Plants and bees have evolved together over millennia, with their lives intertwined so intricately that one without the other will struggle to survive. We know the bees are in trouble and gardeners are first in the queue for plants that are deemed to be good bee plants. But before you spend a fortune on exotic beauties, remember that sometimes it is what is under your nose that offers the best solution. Wild plants and native flowers are good bee plants for lots of reasons. They have evolved alongside our native pollinators and the chances are they haven’t been treated with pesticides. It’s pretty clear that plants that some regard as weeds are simply wild flowers and native plants growing where you don’t want them.

These are nature’s opportunists, germinating as soon as the weather allows and filling gaps, cracks and crevices with young, vigorous pioneering plants.

Changing perspectives

We need to fall in love with all flowers and appreciate the beauty in the smaller things. I’m not suggesting that you let your garden turn into a wasteland of brambles and nettles. But even these plants have a vital role in the ecosystem and food chain. Put on your rose tinted spectacles and take a look at what is growing and self-seeding in the garden. Look kindly on the ground ivy, clover and daisies in the lawn. These are the preferred food plants of many precious pollinators. Stake out the dandelions flowering in earnest and observe the huge range of solitary bees feeding on the nectar and pollen. If you can, let them flower and then deadhead before the seeds float into orbit around your neighborhood. Of course you won’t want to let them all grow and flower, but where you can, leave them be. You might want to remove or treat dandelions growing in the cracks in the paving, they can be a nuisance there if you crave that contemporary, clean look. So spot weed them with a natural product such as those based on pelargonic acid (from pelargoniums), or dig them out with a weeding knife, but leave some for the bees.

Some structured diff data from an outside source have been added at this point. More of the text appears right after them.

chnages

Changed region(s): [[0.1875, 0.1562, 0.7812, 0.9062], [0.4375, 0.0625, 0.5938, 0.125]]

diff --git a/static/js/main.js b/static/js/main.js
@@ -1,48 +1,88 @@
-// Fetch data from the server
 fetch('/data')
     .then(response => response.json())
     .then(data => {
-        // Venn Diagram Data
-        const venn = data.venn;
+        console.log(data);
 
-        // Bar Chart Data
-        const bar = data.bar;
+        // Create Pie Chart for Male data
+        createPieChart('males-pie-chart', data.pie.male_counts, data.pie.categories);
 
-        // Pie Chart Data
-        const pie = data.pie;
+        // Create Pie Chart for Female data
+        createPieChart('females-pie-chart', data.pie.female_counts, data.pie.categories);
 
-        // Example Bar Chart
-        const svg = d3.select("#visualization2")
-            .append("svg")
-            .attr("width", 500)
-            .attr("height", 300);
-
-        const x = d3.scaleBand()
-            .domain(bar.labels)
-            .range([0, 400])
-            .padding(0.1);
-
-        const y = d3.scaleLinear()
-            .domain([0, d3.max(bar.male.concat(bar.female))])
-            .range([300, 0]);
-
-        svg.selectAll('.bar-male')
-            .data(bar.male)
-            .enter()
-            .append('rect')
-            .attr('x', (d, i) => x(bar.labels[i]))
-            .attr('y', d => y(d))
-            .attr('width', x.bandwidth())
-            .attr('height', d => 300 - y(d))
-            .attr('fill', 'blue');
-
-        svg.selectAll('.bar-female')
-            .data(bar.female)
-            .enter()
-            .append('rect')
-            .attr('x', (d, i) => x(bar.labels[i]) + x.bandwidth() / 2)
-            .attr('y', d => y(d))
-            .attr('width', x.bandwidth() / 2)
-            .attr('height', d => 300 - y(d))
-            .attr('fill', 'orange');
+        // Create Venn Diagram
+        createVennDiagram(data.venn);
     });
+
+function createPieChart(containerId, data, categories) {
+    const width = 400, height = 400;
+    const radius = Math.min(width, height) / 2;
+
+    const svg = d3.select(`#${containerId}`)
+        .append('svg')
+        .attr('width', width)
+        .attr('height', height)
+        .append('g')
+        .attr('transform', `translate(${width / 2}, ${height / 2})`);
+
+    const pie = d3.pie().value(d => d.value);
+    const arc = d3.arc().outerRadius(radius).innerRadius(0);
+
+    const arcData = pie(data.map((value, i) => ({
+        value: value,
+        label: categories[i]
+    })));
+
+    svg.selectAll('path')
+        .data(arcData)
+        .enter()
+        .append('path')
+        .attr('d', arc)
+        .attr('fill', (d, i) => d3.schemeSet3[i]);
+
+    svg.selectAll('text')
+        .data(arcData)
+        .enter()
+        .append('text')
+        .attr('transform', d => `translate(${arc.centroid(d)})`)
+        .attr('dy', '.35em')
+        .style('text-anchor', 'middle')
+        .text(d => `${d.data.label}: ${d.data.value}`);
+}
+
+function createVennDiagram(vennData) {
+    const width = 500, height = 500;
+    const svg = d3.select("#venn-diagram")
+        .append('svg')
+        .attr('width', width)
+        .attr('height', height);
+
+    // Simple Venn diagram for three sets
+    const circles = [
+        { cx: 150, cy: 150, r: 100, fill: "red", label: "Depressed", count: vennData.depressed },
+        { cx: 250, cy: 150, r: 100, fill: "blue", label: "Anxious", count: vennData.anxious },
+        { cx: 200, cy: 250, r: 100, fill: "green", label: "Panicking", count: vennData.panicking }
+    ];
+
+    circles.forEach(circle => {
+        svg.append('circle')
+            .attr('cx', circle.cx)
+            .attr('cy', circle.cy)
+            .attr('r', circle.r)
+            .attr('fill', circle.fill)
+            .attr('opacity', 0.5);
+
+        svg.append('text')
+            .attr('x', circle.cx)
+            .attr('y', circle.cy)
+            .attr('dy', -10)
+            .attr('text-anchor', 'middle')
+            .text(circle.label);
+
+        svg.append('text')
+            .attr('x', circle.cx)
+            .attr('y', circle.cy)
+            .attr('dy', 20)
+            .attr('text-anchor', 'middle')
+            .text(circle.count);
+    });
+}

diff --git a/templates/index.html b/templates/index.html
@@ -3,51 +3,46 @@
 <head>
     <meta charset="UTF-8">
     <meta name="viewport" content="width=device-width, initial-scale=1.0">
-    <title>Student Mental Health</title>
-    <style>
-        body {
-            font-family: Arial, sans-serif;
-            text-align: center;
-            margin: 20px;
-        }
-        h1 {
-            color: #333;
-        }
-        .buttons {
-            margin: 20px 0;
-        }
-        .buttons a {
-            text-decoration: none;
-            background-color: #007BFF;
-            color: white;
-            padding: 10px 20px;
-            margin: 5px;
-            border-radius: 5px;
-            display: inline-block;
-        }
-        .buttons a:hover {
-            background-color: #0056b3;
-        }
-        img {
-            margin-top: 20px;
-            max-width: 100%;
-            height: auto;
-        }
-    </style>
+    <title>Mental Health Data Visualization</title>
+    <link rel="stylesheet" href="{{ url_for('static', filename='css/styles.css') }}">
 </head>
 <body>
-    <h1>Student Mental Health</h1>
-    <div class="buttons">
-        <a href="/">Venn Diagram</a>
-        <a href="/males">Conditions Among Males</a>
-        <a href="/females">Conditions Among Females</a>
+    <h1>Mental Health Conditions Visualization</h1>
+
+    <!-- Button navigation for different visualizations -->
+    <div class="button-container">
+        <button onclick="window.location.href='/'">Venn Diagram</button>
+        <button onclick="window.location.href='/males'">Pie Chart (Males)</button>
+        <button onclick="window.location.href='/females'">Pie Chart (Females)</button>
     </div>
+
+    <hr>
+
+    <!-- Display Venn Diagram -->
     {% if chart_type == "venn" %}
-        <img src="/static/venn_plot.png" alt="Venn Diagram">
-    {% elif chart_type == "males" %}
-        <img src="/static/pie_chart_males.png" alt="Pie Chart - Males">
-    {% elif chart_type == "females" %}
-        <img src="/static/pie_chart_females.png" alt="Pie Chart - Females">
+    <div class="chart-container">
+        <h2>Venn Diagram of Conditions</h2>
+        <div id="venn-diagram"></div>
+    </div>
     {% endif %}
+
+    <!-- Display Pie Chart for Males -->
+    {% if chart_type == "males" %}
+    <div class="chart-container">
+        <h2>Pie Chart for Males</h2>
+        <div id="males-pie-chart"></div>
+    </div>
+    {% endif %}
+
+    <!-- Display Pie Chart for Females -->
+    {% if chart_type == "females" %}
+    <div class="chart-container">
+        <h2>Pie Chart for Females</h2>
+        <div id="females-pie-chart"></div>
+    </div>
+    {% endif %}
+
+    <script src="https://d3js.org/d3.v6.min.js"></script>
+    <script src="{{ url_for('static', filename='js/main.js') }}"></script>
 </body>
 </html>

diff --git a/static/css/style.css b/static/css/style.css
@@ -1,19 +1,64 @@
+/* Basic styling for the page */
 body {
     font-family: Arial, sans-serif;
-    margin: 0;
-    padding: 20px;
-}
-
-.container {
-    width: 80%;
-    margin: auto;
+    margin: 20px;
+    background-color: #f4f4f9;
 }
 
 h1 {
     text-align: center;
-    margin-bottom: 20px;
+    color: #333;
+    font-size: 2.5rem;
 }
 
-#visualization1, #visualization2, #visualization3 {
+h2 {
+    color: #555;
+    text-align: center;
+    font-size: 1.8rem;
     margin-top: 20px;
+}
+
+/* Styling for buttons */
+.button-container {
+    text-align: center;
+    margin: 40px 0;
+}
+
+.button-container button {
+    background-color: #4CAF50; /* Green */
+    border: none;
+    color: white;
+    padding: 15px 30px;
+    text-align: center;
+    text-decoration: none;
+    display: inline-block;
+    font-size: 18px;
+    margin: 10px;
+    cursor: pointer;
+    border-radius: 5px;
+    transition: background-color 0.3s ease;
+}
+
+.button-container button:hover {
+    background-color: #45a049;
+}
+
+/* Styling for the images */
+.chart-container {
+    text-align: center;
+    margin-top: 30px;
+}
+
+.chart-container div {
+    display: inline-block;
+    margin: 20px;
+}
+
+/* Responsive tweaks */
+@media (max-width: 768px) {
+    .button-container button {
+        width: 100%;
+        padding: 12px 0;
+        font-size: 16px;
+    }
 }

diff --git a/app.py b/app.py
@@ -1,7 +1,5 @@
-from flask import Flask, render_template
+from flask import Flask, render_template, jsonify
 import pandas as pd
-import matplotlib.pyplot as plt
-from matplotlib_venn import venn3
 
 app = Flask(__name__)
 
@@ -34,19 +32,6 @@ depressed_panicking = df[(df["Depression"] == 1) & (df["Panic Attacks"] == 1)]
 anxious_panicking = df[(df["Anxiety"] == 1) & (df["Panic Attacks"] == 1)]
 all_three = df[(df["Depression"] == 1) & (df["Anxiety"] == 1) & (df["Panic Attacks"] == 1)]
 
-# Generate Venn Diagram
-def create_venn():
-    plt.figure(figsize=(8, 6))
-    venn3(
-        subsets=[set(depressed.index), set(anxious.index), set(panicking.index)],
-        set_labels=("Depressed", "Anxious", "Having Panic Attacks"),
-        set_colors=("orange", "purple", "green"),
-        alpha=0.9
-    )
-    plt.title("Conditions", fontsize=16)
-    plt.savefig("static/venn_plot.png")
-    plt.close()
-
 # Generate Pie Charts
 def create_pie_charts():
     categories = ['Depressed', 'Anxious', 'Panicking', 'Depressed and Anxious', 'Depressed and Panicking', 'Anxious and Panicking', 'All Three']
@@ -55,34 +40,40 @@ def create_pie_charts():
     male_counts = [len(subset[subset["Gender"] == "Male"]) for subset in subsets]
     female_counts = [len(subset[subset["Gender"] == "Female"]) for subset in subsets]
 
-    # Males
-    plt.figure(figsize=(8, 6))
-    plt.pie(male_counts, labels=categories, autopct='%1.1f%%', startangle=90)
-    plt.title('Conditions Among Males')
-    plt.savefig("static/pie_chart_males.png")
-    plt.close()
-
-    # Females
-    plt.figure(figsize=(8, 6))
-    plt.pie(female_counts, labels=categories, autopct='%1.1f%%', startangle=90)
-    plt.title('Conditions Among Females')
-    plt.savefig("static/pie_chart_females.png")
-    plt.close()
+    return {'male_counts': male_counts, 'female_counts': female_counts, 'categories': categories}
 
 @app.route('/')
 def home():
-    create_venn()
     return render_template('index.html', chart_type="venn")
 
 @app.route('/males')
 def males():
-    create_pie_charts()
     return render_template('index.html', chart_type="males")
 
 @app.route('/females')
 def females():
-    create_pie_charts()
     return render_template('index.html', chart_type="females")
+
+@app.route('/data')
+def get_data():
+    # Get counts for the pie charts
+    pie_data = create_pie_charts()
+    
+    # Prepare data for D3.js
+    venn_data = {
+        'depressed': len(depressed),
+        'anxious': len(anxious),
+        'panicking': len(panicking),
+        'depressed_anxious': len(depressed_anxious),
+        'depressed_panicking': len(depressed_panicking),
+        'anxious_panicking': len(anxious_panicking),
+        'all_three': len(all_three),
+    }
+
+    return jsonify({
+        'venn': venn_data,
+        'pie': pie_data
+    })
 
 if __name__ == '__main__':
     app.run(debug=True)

Low mow

Unless you are a fastidious gardener and a real lawn aficionado there are bound to be more than just grass plants in your lawn. Look closely at the other plants that grow there. You might be surprised at the variety and the beauty of the flowers. Buttercups and daisies, clover and bird’s foot trefoil are all fantastic plants for pollinators. But what is amazing about these plants is that they can be decapitated regularly by a lawnmower, they can adapt their growing habit from upright to almost two dimensional and they can also endure and survive foot traffic, football, pets and other lawn-hugging activities and still manage to grow, flower and set seed in between the mowing regime of your garden. So give them a chance to flower, leave a patch of the lawn to flower each month, it will save you mowing time and effort, reduce the amount of fuel needed to cut the lawn and provide food for pollinators. And it looks lovely too. Think low mow – reduce your mowing regime and let the lawn flower.

Bald spots

Dandelion with carder bee

Once you start letting a little bit of lawn grow and flower you could become addicted to this more hands-off approach. Work with your lawn and instead of reaching for the patch repair kit when a bald patch appears, consider a good place to plant wildflower plug plants, or to sow a wildflower mix. But remember that bare soil is also a good habitat for many of our wild ground-nesting bees. If you see tiny spoil heaps resembling volcanoes on the lawn, these indicate the presence of mining bees and you are very blessed indeed. Give these bees some space while they create burrows, nest and collect pollen and nectar for their offspring. If they have chosen your lawn then the chances are there are the right plants and flowers nearby to provide what they need for food.

Take part in some citizen science and join the Friends of the Earth Great British Bee Count, which starts on May 17th until June 30th. More information here: www.greatbritishbeecount.co.uk